While in the foregoing specification the invention has been set forth in considerable detail for the purpose of making an adequate disclosure thereof, it will be apparent to those skilled in the art that numerous changes may be made without departing from the principles of the invention. Accordingly, there is no intent to limit the invention beyond the scope of the appended claims.
What is claimed is:
1. A flocked product suitable for use as a synthetic golf green and having a substantially uniform deceleration modulus, said product having a surface composed of cutpile thermoplastic ribbons vertically held in an adhesive backing, said ribbons being characterized by a width to thickness ratio of about 10 to 1 and a denier of about 250 to 750 and being randomly dispersed in said backing to provide a substantially non-directional response to an object rolled across said surface.
2. The product of claim 1 in which the amount of directional drift is less than 2 percent in any direction.
3. The product of claim 1 further characterized by a mixture of two groups of ribbons having different lengths to provide a high-low pile.
4. The product of claim 1 in which the ribbons are extruded from a pigmented thermoplastic composition.
5. The products of claim 4 in which the ribbons are nylon.
6. The product of claim 4 in which the ribbons are polypropylene.
7. The product of claim 1 further characterized by a resilient material adhered to the adhesive backing.
8. The product of claim 2 in which the ribbons are nylon.
9. The product of claim 2 in which the ribbons are polypropylene.
10. The product of claim 1 wherein the ribbons have a length of between about 0.2 and 0.4 inch.
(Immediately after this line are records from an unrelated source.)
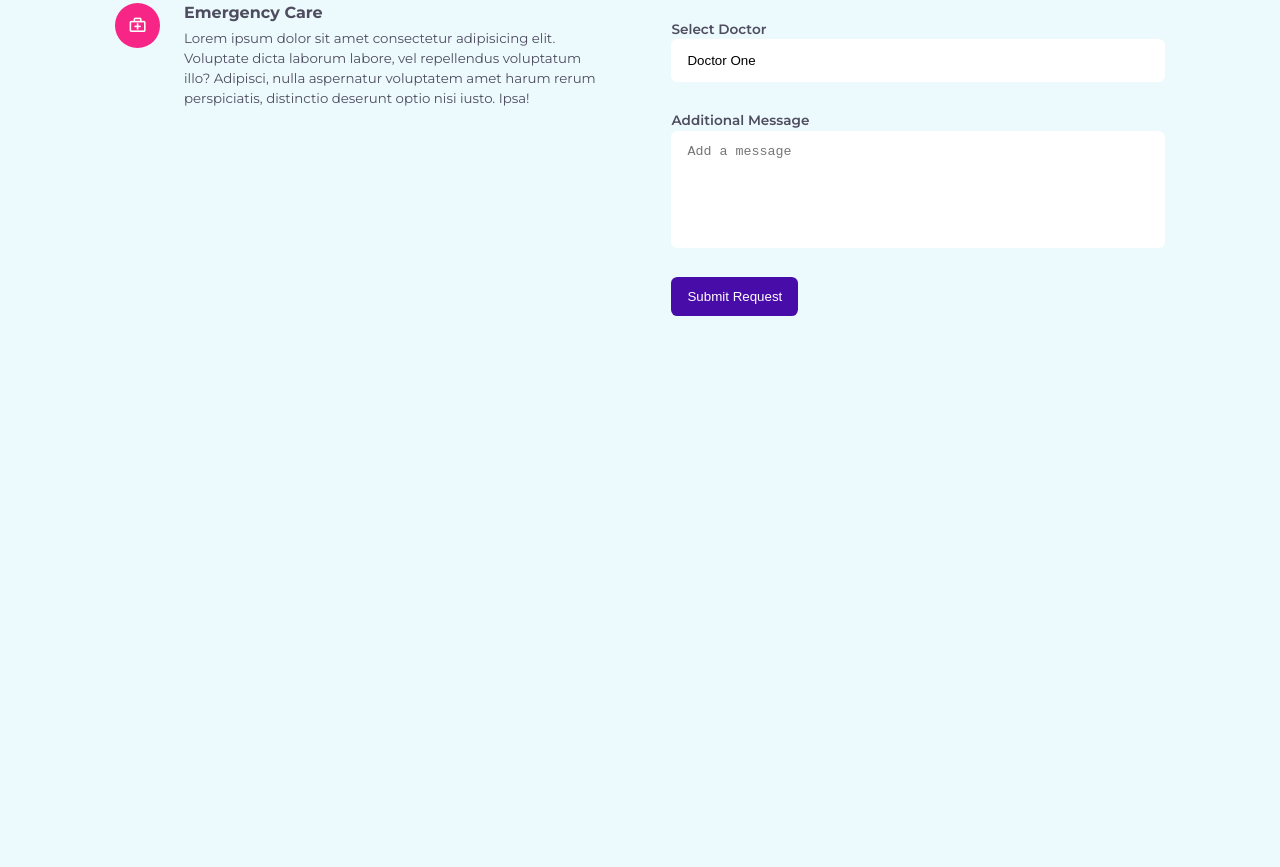
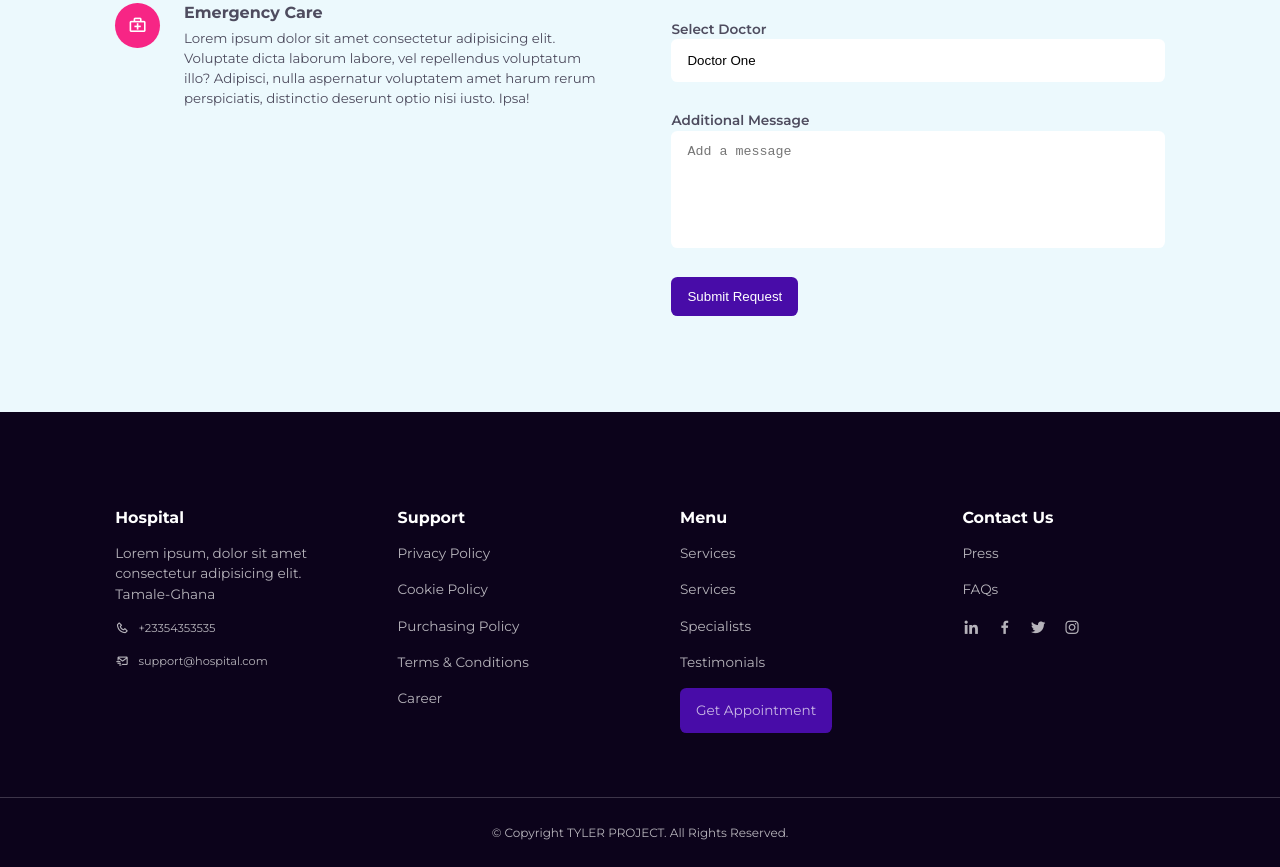
Before and after one commit to tylertgb/Hospital-Website, a plain HTML site: page index.html in a window 1280 px wide. Shown: the part 3048-3915 px from the top of the page. Before the commit the page ends 3364 px from the top, so only its background shows below. Drawn offline with nearby package versions, Linux system fonts and the light colour scheme.

Commit message:
Added footer

```diff
--- a/index.html
+++ b/index.html
@@ -335,6 +335,57 @@
         </div>
     </section>
 
+    <footer>
+        <div class="container">
+            <article>
+                <a href="#" class="footer__logo"><h3>Hospital</h3></a>
+                <p>Lorem ipsum, dolor sit amet consectetur adipisicing elit. Tamale-Ghana</p>
+
+                <div>
+                    <i class="bx bx-phone"></i>
+                    <small>+23354353535</small>
+                </div>
+                <div>
+                    <i class="bx bx-mail-send"></i>
+                    <small>support@hospital.com</small>
+                </div>
+            </article>
+
+            <article>
+                <h3>Support</h3>
+                <a href="#">Privacy Policy</a>
+                <a href="#">Cookie Policy</a>
+                <a href="#">Purchasing Policy</a>
+                <a href="#">Terms & Conditions</a>
+                <a href="#">Career</a>
+            </article>
+
+            <article>
+                <h3>Menu</h3>
+                <a href="#">Services</a>
+                <a href="#services">Services</a>
+                <a href="#specialists">Specialists</a>
+                <a href="#testimonials">Testimonials</a>
+                <a href="#appointment" class="btn-primary">Get Appointment</a>
+            </article>
+
+            <article>
+                <h3>Contact Us</h3>
+                <p>Press</p>
+                <p>FAQs</p>
+                <div class="footer__socials">
+                    <a href="https://linkedin.com" target="_blank"><i class="bx bxl-linkedin"></i></a>
+                    <a href="https://facebook.com" target="_blank"><i class="bx bxl-facebook"></i></a>
+                    <a href="https://twitter.com" target="_blank"><i class="bx bxl-twitter"></i></a>
+                    <a href="https://instagram.com" target="_blank"><i class="bx bxl-instagram"></i></a>
+                </div>
+            </article>
+        </div>
+        <div class="copyright">
+            <small>&copy; Copyright TYLER PROJECT. All Rights Reserved.</small>
+        </div>
+    </footer>
+
     <!-- Swiper JS -->
     <script src="https://cdn.jsdelivr.net/npm/swiper@11/swiper-bundle.min.js"></script>
     <script src="main.js"></script>
--- a/main.js
+++ b/main.js
@@ -15,6 +15,15 @@ const closeNav = () =>{
 }
 
 closeNavBtn.addEventListener('click', closeNav);
+
+//Close nav when a menu item is clicked
+if(window.innerWidth < 1024){
+    document.querySelectorAll('#nav__items li a').forEach(navItem =>{
+        navItem.addEventListener('click', () => {
+            closeNav();
+        })
+    })
+}
 
 // TESTIMONIALS SECTION Initializing  Swiperjs
 var swiper = new Swiper(".mySwiper", {
--- a/partials/_appointment.scss
+++ b/partials/_appointment.scss
@@ -56,14 +56,6 @@
     }
 }
 
-// MEDIA QUERIES (MEDIUM DEVICES) -------------
-@media screen and (max-width: 1024px){
-    #appointment{
-        .container{
-
-        }
-    }
-}
 // MEDIA QUERIES (SMALL DEVICES) -------------
 @media screen and (max-width: 600px){
     #appointment{
--- /dev/null
+++ b/partials/_footer.scss
@@ -0,0 +1,78 @@
+footer{
+    background: $black-color;
+    color: $light-color;
+    padding-top: 6rem;
+    margin-top: 6rem;
+
+    .container{
+        display: grid;
+        grid-template-columns: repeat(4, 1fr);
+        gap: 5rem;
+        font-size: 0.85rem;
+
+        a{
+            color: $light-color;
+            transition: all 400ms ease;
+
+            &:hover{
+                color: $white-color;
+            }
+            & > h3{
+                color: $white-color;
+            }
+        }
+        article{
+            display: flex;
+            flex-direction: column;
+            gap: 1rem;
+
+            & > div {
+                display: flex;
+                align-items: center;
+                gap: 0.6rem;
+            }
+            & > h3{
+                color: $white-color;
+            }
+            .footer__socials{
+                gap: 1rem;
+                font-size: 1.1rem;
+            }
+        }
+    }
+    .copyright{
+        text-align: center;
+        padding: 1.5rem 0;
+        margin-top: 4rem;
+        border-top: 1px solid rgba($white-color, 0.2);
+        font-size: 0.9rem;
+    }
+}
+
+// MEDIA QUERIES (MEDIUM DEVICES) -------------
+@media screen and (max-width: 1024px){
+    footer{
+        .container{
+            gap: 2.5rem;
+        }
+    }
+}
+// MEDIA QUERIES (SMALL DEVICES) -------------
+@media screen and (max-width: 600px){
+    footer{
+        .container{
+            grid-template-columns: 1fr;
+            text-align: center;
+
+            .btn-primary, .footer__socials{
+                margin: 0 auto;
+            }
+
+            article{
+                & > div{
+                    justify-content: center;
+                }
+            }
+        }
+    }
+}
--- a/style.scss
+++ b/style.scss
@@ -7,3 +7,4 @@
 @import './partials/specialists';
 @import './partials/testimonials';
 @import './partials/appointment';
+@import './partials/footer';
```
Also changed, not shown: css/style.min.css, 1 other file.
References Cited UNITED STATES PATENTS 1,949,068 2/1934 Achterhof 161-64 2,515,847 7/1950 Winkler l6164 3,157,557 11/1964 Palmer 16119 3,414,266 12/1968 Mitchell 16163X 3,332,828 7/1967 Faria et a1. 16l67X WILLIAM J. VAN BALEN, Primary Examiner M. A. LITMAN, Assistant Examiner US. Cl. X.R.